■ What the task requires ■
Work out how many lines of the records contain "templates". Answer with the number and nothing else.

■ Provided records ■
=====

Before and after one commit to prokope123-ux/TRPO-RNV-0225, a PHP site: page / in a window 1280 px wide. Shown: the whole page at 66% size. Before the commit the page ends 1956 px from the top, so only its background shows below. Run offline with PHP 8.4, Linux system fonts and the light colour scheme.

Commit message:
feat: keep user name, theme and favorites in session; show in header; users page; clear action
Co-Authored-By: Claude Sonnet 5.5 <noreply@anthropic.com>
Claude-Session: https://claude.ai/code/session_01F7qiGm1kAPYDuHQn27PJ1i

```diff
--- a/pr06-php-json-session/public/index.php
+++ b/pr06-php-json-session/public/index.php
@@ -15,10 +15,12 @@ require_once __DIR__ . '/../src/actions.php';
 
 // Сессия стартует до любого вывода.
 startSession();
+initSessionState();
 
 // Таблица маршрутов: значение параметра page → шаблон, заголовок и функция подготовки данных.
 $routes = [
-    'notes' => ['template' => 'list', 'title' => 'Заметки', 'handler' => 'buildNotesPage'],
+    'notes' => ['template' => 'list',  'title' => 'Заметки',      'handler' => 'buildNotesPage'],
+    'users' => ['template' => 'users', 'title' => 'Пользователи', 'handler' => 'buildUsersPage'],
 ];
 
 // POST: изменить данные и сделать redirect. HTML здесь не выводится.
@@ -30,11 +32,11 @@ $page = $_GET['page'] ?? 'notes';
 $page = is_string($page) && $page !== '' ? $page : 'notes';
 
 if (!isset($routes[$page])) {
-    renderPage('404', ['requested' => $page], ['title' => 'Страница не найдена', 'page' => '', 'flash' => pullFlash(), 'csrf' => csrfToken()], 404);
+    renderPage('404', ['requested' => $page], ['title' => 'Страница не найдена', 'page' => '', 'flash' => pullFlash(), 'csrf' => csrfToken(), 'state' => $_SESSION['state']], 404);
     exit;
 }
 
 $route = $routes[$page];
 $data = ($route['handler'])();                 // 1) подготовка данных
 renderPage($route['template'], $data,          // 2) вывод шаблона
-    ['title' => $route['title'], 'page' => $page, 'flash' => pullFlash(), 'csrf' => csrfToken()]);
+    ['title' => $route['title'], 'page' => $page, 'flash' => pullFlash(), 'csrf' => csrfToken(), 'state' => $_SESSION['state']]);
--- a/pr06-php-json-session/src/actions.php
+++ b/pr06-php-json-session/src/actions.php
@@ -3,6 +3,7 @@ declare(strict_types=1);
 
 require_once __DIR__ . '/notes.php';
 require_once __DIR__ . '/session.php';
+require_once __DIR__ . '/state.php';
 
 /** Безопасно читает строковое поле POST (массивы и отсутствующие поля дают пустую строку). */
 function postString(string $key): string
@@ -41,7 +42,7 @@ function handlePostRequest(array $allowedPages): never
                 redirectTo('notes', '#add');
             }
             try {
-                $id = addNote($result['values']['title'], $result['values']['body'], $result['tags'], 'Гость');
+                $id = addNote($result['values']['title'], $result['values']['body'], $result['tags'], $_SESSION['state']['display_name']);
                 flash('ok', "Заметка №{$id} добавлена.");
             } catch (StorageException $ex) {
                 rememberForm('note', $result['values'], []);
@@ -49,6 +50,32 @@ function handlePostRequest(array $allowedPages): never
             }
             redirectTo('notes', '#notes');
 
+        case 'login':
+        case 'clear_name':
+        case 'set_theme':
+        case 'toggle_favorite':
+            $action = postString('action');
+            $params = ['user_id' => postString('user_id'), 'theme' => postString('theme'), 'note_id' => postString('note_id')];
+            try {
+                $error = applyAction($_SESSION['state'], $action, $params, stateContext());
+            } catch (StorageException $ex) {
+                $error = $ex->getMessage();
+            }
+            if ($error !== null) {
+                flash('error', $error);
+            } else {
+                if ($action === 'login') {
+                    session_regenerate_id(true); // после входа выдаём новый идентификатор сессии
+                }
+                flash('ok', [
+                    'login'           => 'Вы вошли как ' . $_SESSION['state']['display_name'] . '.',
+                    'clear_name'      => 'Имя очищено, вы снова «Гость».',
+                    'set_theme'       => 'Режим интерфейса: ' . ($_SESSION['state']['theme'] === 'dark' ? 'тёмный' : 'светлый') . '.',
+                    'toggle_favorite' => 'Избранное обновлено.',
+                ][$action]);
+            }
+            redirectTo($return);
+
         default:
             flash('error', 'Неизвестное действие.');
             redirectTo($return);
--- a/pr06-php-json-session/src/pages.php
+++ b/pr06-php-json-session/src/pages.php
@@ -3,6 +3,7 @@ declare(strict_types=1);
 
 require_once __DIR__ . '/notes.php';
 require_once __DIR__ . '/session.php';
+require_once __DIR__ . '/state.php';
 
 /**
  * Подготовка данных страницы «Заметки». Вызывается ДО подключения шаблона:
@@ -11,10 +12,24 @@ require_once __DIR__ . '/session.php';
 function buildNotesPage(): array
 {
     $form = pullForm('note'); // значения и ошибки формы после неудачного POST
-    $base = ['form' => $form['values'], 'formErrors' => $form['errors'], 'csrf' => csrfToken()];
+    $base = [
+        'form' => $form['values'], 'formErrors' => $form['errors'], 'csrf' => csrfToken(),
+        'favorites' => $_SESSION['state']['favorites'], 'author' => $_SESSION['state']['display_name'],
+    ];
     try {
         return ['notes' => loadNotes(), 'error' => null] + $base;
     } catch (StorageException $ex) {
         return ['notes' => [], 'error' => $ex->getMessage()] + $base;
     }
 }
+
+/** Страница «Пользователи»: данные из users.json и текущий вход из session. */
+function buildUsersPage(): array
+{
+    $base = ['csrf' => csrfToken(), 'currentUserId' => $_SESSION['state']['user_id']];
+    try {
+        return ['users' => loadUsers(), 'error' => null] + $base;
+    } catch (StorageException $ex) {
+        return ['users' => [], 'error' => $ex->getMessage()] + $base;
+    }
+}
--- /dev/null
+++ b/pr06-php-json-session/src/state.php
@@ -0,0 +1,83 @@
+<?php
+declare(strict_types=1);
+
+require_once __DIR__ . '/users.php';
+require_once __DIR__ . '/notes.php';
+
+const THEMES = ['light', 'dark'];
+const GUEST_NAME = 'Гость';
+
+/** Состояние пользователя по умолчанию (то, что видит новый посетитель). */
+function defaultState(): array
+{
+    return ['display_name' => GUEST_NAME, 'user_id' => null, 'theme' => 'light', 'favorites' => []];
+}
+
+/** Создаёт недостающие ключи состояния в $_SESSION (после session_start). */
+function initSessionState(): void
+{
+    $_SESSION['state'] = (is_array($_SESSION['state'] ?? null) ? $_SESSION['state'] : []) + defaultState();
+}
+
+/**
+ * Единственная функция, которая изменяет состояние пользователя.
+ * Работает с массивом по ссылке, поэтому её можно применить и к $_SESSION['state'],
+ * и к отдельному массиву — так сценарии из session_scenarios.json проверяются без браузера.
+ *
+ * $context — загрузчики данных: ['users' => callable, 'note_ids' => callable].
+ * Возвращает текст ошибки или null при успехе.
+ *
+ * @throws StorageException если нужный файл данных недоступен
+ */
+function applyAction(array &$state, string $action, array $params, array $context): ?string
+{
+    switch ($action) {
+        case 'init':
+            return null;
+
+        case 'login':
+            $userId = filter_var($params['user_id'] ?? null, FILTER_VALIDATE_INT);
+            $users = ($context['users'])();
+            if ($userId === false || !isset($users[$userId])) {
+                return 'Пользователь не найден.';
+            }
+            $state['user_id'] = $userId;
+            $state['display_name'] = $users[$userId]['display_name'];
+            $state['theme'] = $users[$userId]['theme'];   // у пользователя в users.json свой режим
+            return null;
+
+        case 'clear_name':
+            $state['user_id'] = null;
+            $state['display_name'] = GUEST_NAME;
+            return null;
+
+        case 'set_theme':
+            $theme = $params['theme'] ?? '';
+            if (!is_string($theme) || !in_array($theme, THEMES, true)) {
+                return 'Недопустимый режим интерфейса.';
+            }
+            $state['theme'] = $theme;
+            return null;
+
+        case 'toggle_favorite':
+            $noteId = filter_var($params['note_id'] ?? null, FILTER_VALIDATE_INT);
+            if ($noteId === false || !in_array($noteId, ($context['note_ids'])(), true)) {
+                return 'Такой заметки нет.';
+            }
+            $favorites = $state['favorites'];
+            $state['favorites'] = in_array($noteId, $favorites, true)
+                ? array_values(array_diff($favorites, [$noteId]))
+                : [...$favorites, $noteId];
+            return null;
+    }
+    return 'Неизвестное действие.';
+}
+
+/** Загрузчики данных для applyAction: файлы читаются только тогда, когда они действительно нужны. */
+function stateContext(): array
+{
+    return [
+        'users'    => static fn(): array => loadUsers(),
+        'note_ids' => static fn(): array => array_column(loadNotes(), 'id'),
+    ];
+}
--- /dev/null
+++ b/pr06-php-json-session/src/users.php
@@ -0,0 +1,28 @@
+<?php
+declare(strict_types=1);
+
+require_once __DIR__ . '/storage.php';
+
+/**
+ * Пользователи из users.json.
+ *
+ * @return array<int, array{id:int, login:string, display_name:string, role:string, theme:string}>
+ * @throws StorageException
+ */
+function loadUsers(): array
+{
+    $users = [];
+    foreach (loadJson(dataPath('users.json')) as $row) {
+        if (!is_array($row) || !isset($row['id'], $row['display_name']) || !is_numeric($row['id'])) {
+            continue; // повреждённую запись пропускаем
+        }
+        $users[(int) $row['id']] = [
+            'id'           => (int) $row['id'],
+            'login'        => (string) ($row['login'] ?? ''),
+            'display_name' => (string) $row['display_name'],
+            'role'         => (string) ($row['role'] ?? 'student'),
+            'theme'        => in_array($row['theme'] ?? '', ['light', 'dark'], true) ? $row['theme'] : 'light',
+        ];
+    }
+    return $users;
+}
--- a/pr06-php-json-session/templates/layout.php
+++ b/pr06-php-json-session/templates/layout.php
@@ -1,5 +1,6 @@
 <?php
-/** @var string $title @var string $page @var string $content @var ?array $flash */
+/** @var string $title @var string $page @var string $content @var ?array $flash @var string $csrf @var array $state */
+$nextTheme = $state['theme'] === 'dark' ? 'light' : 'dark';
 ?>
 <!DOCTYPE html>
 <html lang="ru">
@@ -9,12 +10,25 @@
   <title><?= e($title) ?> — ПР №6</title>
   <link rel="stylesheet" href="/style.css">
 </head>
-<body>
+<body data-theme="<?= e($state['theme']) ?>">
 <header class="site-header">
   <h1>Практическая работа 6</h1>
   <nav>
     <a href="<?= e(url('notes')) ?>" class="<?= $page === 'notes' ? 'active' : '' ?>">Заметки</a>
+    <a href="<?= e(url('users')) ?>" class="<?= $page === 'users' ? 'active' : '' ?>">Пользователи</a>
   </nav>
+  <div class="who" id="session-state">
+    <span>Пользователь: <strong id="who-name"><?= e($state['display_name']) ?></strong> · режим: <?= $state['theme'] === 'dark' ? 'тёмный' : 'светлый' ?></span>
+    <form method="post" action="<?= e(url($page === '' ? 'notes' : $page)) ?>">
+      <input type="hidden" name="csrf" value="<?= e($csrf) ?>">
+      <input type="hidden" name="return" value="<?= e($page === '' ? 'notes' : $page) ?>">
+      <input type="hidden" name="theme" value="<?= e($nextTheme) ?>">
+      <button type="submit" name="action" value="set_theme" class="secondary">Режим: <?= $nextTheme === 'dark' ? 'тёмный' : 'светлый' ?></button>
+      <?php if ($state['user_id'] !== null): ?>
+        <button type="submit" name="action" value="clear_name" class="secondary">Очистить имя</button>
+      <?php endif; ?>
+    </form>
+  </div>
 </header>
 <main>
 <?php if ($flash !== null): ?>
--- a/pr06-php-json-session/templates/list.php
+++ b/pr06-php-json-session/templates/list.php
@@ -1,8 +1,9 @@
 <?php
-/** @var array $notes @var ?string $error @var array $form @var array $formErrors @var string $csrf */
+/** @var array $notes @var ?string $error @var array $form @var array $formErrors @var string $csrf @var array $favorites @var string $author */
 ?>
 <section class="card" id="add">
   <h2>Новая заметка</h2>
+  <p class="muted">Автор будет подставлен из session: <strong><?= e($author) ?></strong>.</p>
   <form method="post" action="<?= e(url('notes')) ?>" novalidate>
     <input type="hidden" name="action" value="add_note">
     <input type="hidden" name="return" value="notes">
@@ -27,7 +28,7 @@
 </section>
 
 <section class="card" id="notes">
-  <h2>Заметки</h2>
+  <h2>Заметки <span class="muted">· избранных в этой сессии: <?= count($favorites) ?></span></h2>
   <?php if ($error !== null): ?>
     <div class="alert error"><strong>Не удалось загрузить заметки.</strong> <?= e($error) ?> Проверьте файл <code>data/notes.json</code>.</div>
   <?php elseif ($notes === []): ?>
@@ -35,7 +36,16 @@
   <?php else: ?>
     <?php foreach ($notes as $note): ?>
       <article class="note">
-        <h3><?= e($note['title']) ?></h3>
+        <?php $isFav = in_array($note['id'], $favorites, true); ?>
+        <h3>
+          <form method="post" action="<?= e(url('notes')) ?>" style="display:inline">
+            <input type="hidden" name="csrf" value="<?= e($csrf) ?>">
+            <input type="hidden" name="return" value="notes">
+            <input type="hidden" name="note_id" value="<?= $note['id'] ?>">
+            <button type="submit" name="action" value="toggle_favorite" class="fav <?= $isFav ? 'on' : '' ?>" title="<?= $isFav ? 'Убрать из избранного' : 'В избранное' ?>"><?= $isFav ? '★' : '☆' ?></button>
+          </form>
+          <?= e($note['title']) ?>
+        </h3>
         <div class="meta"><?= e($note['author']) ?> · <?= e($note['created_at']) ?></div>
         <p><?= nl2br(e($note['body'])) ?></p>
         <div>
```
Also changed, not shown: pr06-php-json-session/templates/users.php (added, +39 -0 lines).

=====

■ Answer for this exercise ■
5